Photo from the Western Mail, March 1935
Tourism temporally ceased at Frenchman Bay following the establishment of the Norwegian whaling station – the oil slick and pieces of whale carcasses that floated about discouraged visitors. The odours were described as ‘noisome’. Following the demise of the whaling station, tourism resumed. In 1934 a road was built that connected Albany to Whalers Beach and a tea kiosk was established.
Recognising its potential for tourism, the Shire established a new reserve for the purpose of camping and issued a lease that allowed water from the dam at Vancouver Spring to be pumped to the site. In 1936 a hostel was built on the site where the Norwegian kitchen and mess had once stood at the summit of the stairs from Whalers Beach.
The tea rooms and hostel in the 1940s

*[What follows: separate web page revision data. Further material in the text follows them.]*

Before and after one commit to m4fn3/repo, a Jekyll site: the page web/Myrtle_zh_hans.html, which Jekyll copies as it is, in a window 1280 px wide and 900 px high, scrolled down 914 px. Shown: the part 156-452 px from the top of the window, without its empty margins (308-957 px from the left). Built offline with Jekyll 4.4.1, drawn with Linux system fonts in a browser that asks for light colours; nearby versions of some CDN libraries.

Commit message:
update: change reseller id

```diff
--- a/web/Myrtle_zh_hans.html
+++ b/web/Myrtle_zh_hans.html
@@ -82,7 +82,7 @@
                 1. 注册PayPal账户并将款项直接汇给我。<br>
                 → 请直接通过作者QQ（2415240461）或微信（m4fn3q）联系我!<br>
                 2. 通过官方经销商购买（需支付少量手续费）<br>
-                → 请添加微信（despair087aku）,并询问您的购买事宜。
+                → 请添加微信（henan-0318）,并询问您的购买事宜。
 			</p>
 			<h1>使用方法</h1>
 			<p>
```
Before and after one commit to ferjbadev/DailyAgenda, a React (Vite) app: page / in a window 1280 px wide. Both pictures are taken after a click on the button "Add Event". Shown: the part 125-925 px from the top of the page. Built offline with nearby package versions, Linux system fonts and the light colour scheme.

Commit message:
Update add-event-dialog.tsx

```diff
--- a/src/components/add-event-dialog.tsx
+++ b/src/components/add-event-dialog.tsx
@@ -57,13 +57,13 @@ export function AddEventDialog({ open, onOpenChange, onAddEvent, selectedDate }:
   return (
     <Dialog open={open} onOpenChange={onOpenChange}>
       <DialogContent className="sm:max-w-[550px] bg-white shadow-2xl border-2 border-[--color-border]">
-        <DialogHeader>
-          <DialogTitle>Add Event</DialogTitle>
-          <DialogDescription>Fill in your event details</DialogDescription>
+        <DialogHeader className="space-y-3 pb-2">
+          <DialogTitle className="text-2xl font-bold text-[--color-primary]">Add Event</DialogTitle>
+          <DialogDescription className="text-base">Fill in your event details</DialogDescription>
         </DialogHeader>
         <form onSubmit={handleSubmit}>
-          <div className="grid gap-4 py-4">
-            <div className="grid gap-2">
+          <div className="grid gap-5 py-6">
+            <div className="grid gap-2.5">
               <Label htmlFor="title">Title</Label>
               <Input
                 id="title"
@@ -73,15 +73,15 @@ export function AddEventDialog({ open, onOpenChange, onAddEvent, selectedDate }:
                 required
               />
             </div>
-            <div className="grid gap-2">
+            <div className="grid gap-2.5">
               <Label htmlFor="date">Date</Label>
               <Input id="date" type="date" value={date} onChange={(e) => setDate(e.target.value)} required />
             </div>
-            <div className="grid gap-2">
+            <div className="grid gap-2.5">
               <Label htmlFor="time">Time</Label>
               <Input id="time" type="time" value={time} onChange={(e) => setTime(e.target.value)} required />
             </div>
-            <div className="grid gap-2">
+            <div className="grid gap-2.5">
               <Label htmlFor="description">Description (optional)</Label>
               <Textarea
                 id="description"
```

In the 1980s the Shire of Albany rezoned the site and sold it to private interests. The tearooms continued to operate and residents of the growing community of Goode Beach would join campers and tourists to purchase food and drinks. The Sunday roast dinners were highly regarded. The site once again changed hands and in 2006, without warning, the owner bulldozed the tearooms and the other facilities inside the caravan park. Nothing is now left of the hostel except the date palm that once graced its entrance. It can be seen in the photograph from the 1940s and is the only observable relic to be seen today.